So, how's it feel to be the father of a first-ballot Hall of Famer? Chuck Thome chuckles for a moment, then says, "I hope you're right. I don't care which ballot it's on." On Monday night his 40-year-old son, Jim, pretty much locked up his ticket to Cooperstown by hitting his 599th and 600th home runs, and Dad was there in Detroit to witness it. "It's indescribable," he said Tuesday. "Surreal."

So, how's it feel to be the father of a first-ballot Hall of Famer?


Chuck Thome chuckles for a moment, then says, "I hope you're right. I don't care which ballot it's on."


On Monday night his 40-year-old son, Jim, pretty much locked up his ticket to Cooperstown by hitting his 599th and 600th home runs, and Dad was there in Detroit to witness it. "It's indescribable," he said Tuesday. "Surreal."

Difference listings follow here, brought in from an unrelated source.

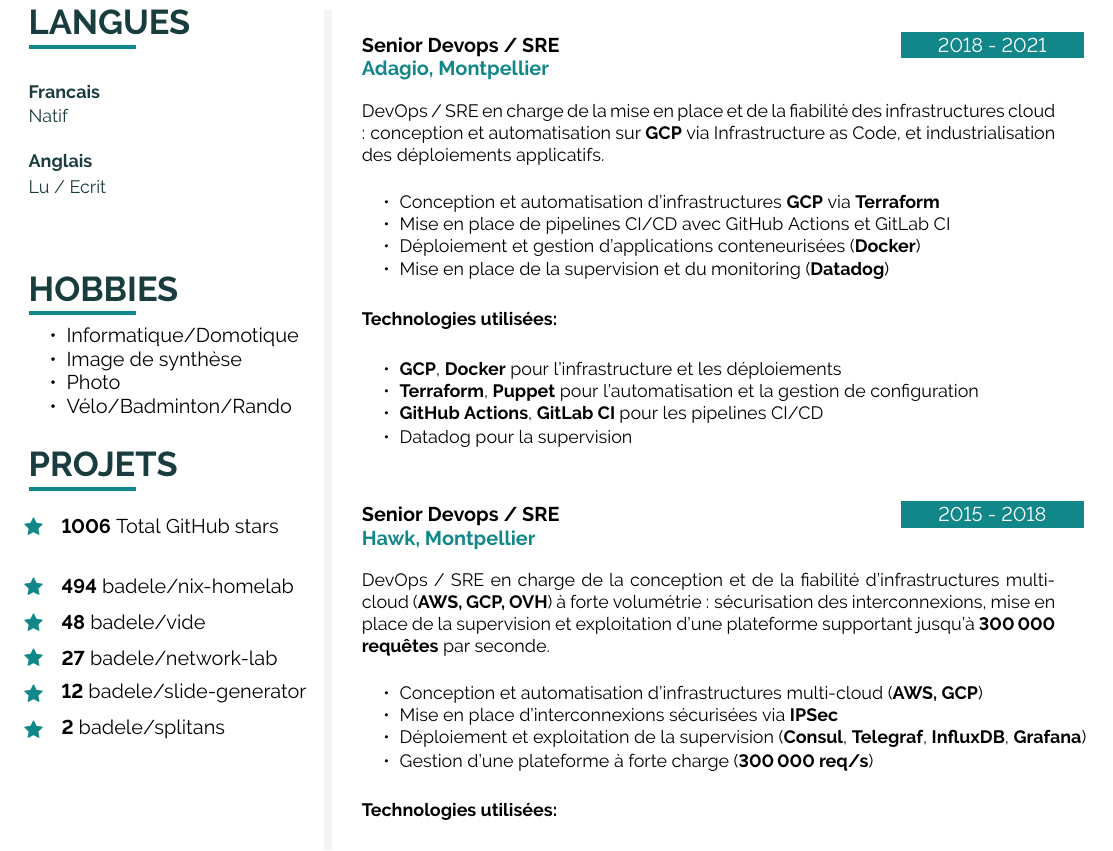
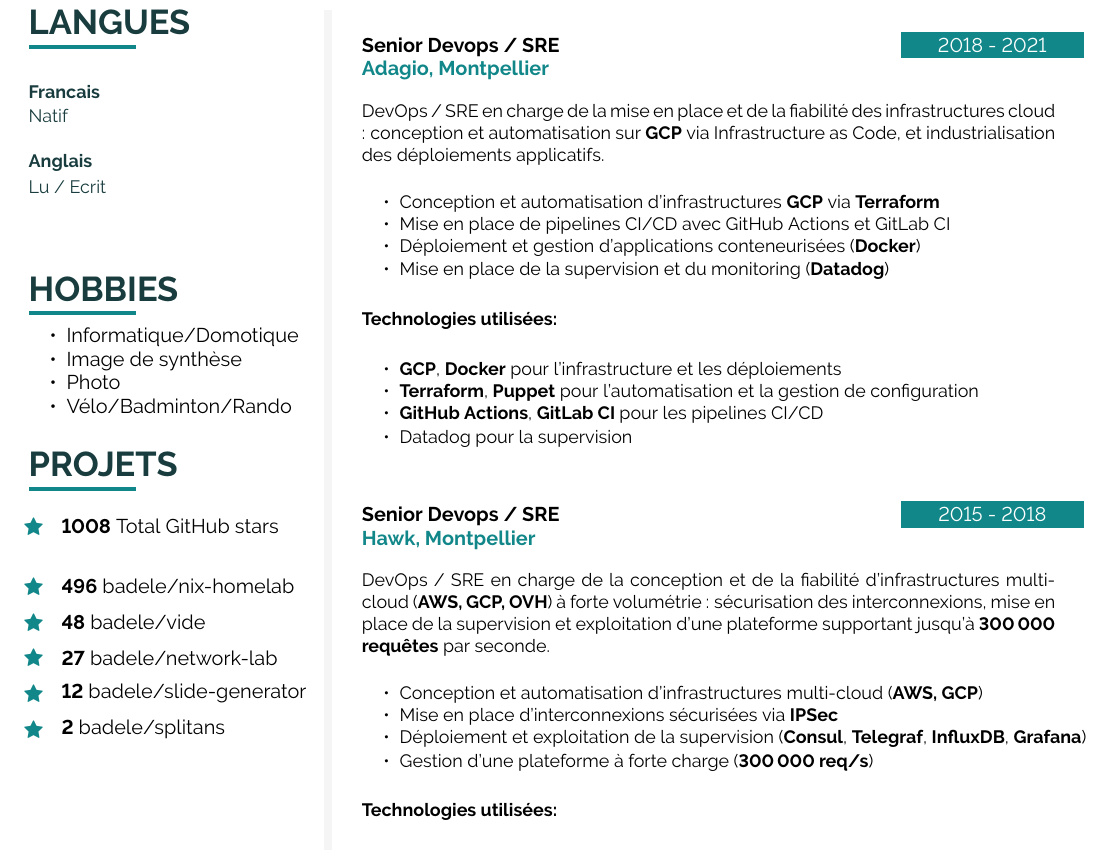
Before and after one commit to badele/cv, a LaTeX document (latex/fr/main.tex, which reads latex/github.tex): part of page 2 of 2, cut so that both start at the same text. Compiled offline with pdfLaTeX.

Commit message:
chore: update github stars

```diff
--- a/latex/github.tex
+++ b/latex/github.tex
@@ -1,6 +1,6 @@
-\icontext{Star}{12}{\textbf{1006} Total GitHub stars}{black}\\[6pt]
+\icontext{Star}{12}{\textbf{1008} Total GitHub stars}{black}\\[6pt]
 
-\icontext{Star}{12}{\textbf{494}  \href{https://github.com/badele/nix-homelab}{badele/nix-homelab}}{black}\\[6pt]
+\icontext{Star}{12}{\textbf{496}  \href{https://github.com/badele/nix-homelab}{badele/nix-homelab}}{black}\\[6pt]
 \icontext{Star}{12}{\textbf{48}  \href{https://github.com/badele/vide}{badele/vide}}{black}\\[6pt]
 \icontext{Star}{12}{\textbf{27}  \href{https://github.com/badele/network-lab}{badele/network-lab}}{black}\\[6pt]
 \icontext{Star}{12}{\textbf{12}  \href{https://github.com/badele/slide-generator}{badele/slide-generator}}{black}\\[6pt]
```
Also changed, not shown: 1 other file.
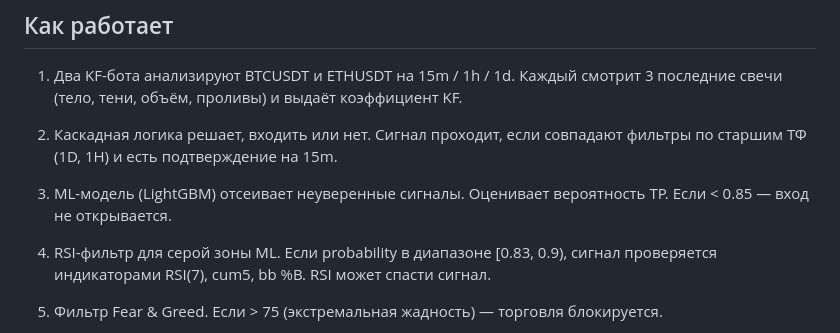
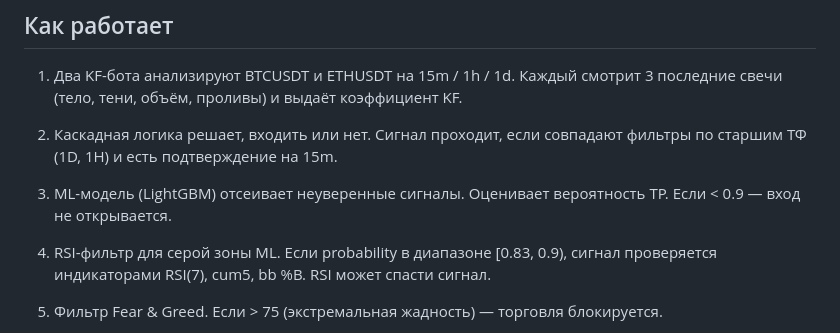
Before and after one commit to ditlate0-spec/crypto-signal-bot, a Markdown page: README.md, the part around the change. Rendered like a GitHub page.

```diff
--- a/README.md
+++ b/README.md
@@ -8,7 +8,7 @@
 
 2. Каскадная логика решает, входить или нет. Сигнал проходит, если совпадают фильтры по старшим ТФ (1D, 1H) и есть подтверждение на 15m.
 
-3. ML-модель (LightGBM) отсеивает неуверенные сигналы. Оценивает вероятность TP. Если < 0.85 — вход не открывается.
+3. ML-модель (LightGBM) отсеивает неуверенные сигналы. Оценивает вероятность TP. Если < 0.9 — вход не открывается.
 
 4. RSI-фильтр для серой зоны ML. Если probability в диапазоне [0.83, 0.9), сигнал проверяется индикаторами RSI(7), cum5, bb %B. RSI может спасти сигнал.
 
```
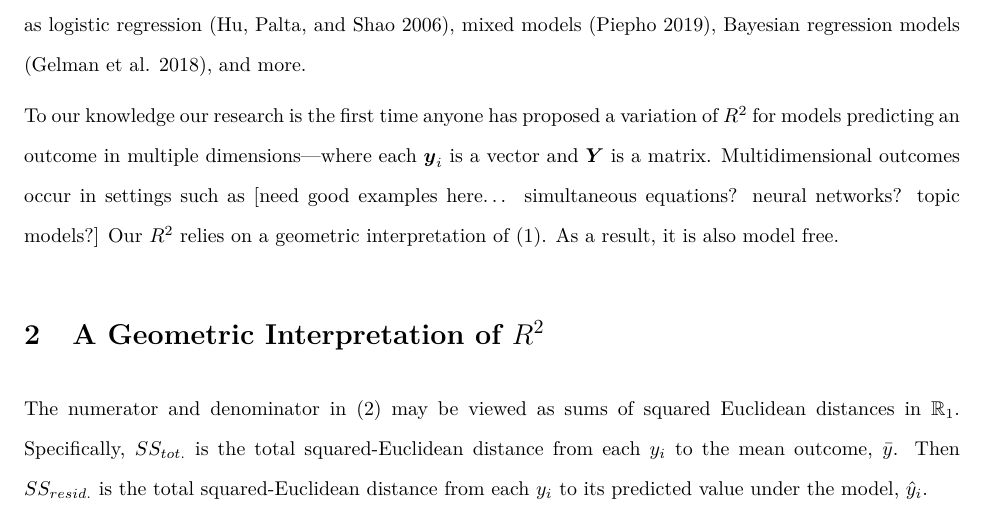
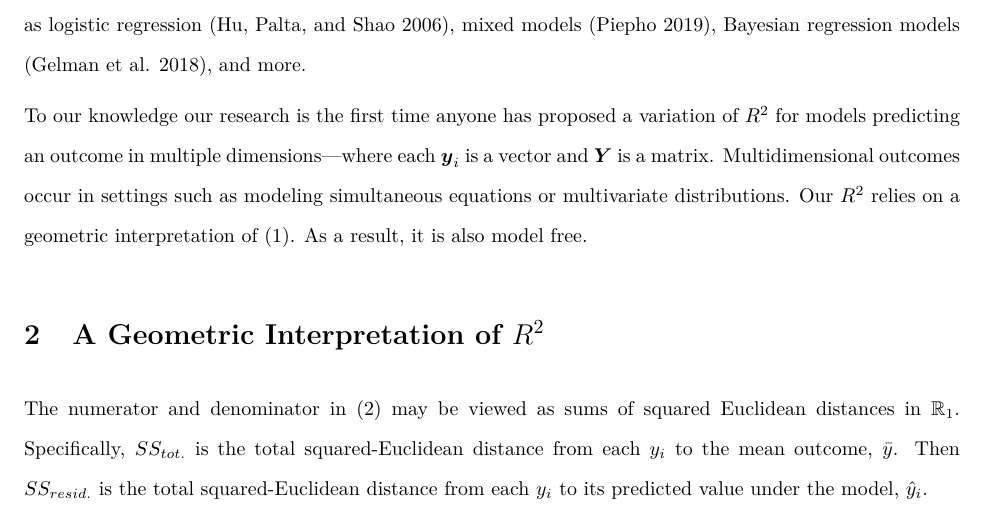
Before and after one commit to TommyJones/r-squared-short-paper, an R Markdown document (r-squared-short.Rmd): part of page 2 of 5, cut so that both start at the same text. The pictures show the output file r-squared-short.pdf that the author committed with the source.

Commit message:
Add very basic explanation

```diff
--- a/r-squared-short.Rmd
+++ b/r-squared-short.Rmd
@@ -51,7 +51,7 @@ The definitions in In (\ref{eqn:r2def1}) and (\ref{eqn:r2def2}) are "model free"
 
 For a linear model, equation (\ref{eqn:r2var}) is the proportion of variance in $y$ accounted for by the model. Researchers have used and extended the variance relationship in (\ref{eqn:r2var}) to develop $R^2$ metrics for a range of models such as logistic regression [@hu2006], mixed models [@piepho2019], Bayesian regression models [@gelman2018r2], and more.
 
-To our knowledge our research is the first time anyone has proposed a variation of $R^2$ for models predicting an outcome in multiple dimensions---where each $\boldsymbol{y}_i$ is a vector and $\boldsymbol{Y}$ is a matrix. Multidimensional outcomes occur in settings such as [need good examples here... simultaneous equations? neural networks? topic models?] Our $R^2$ relies on a geometric interpretation of (\ref{eqn:r2def1}). As a result, it is also model free.
+To our knowledge our research is the first time anyone has proposed a variation of $R^2$ for models predicting an outcome in multiple dimensions---where each $\boldsymbol{y}_i$ is a vector and $\boldsymbol{Y}$ is a matrix. Multidimensional outcomes occur in settings such as modeling simultaneous equations or multivariate distributions. Our $R^2$ relies on a geometric interpretation of (\ref{eqn:r2def1}). As a result, it is also model free.
 
 # A Geometric Interpretation of $R^2$
 The numerator and denominator in (\ref{eqn:r2def2}) may be viewed as sums of squared Euclidean distances in $\mathbb{R}_1$. Specifically, $SS_{tot.}$ is the total squared-Euclidean distance from each $y_i$ to the mean outcome, $\bar{y}$. Then $SS_{resid.}$ is the total squared-Euclidean distance from each $y_i$ to its predicted value under the model, $\hat{y}_i$.
```
Also changed, not shown: r-squared-short.pdf.
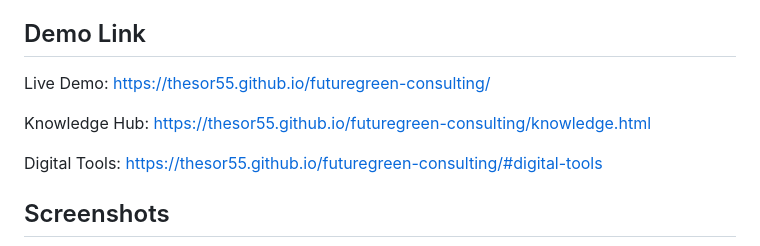
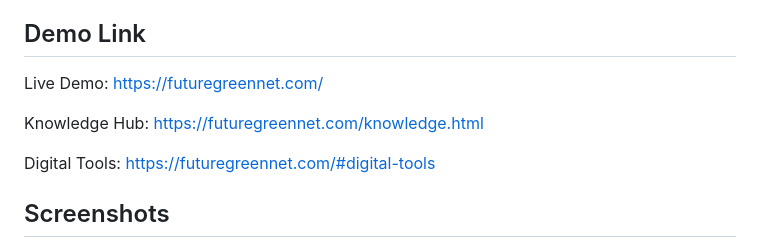
Before and after one commit to TheSor55/futuregreen-consulting, a Markdown page: README.md, the part around the change. GitHub-like rendering.

Commit message:
docs: update README demo links to futuregreennet.com

```diff
--- a/README.md
+++ b/README.md
@@ -66,11 +66,11 @@ The website is live and usable as a consulting portfolio and lead-generation sit
 
 ## Demo Link
 
-Live Demo: https://thesor55.github.io/futuregreen-consulting/
+Live Demo: https://futuregreennet.com/
 
-Knowledge Hub: https://thesor55.github.io/futuregreen-consulting/knowledge.html
+Knowledge Hub: https://futuregreennet.com/knowledge.html
 
-Digital Tools: https://thesor55.github.io/futuregreen-consulting/#digital-tools
+Digital Tools: https://futuregreennet.com/#digital-tools
 
 ## Screenshots
 
```
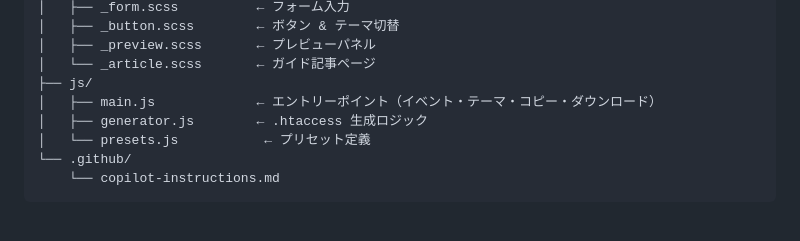
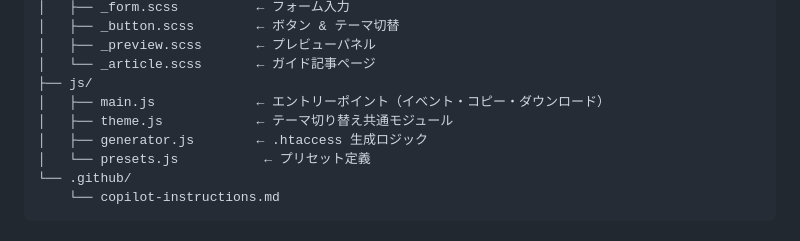
Before and after one commit to rocket-martue/htaccess-generator, a Markdown page: README.md, the part around the change. GitHub-like rendering.

Commit message:
docs: README のファイル構成に js/theme.js を追記

```diff
--- a/README.md
+++ b/README.md
@@ -73,7 +73,8 @@ WordPress 用 .htaccess のセキュリティ・パフォーマンス設定を
 │   ├── _preview.scss       ← プレビューパネル
 │   └── _article.scss       ← ガイド記事ページ
 ├── js/
-│   ├── main.js             ← エントリーポイント（イベント・テーマ・コピー・ダウンロード）
+│   ├── main.js             ← エントリーポイント（イベント・コピー・ダウンロード）
+│   ├── theme.js            ← テーマ切り替え共通モジュール
 │   ├── generator.js        ← .htaccess 生成ロジック
 │   └── presets.js           ← プリセット定義
 └── .github/
```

It's probably not possible to match the feelings of a proud papa at a moment like this, but if a community could, his hometown of Peoria, Ill., no doubt would regarding Thome, who has put himself in that rarest of air - one of eight ballplayers in history to reach that milestone (and three of those don't count because they cheated through their almost certain use of steroids).


It's something his father the Caterpillar factory worker never could have imagined when Jim was a boy growing up. "If anybody told you anything like this, they would not be telling the truth," he said. "I remember when he hit his first home run in the big leagues, I told my wife, 'Wouldn't it be great if he could hit 50 home runs in his career? There's so many guys who haven't done that.' Look where he's at now."


Yet you could wipe out all the records and Jim Thome would still be a Hall of Famer in our book.


First is the way he went about his business - the old-fashioned, blue-collar work ethic, one of the few great power hitters in the modern era whose name has never been sullied by scandal. As the New York Times wrote on Tuesday in remarking on his achievement, "Thome has played the game at an extraordinary level and always, it seems, with honor. He does not need a championship ring for validation."


Second is the way he has carried himself, proving that a famous athlete and a decent human being can coexist in the same person. He signs autographs. He talks to the media with humility and without gripe, never seeking attention but often getting it anyway, serving as an unofficial spokesman for his teams. If there were on-the-field pouts when things didn't go his way, they're hard to remember. What Chuck Thome most takes away from his son's career - which included a Roberto Clemente Award in 2002 not only for his performance on the field but his community involvement off of it - is "the great comments that everybody has. ... They all say he treated them all the same. Really nice. That makes me the proudest. That always made my (late) wife proud, too."


Finally, the common refrain one reads and hears about Jim Thome is this: "He remembers where he came from." He returns home in the offseason. He maintains friendships from high school. His charitable work for the Children's Hospital of Illinois alone - and there are many others - has been extraordinary.


Chuck plans to follow his son back to Minnesota with his team, the Twins, after this road trip: "I want to hear the applause he gets in Minneapolis." For that all Dad has to do is return home, where the standing ovation is likely to last a while.


Journal Star of Peoria, Ill.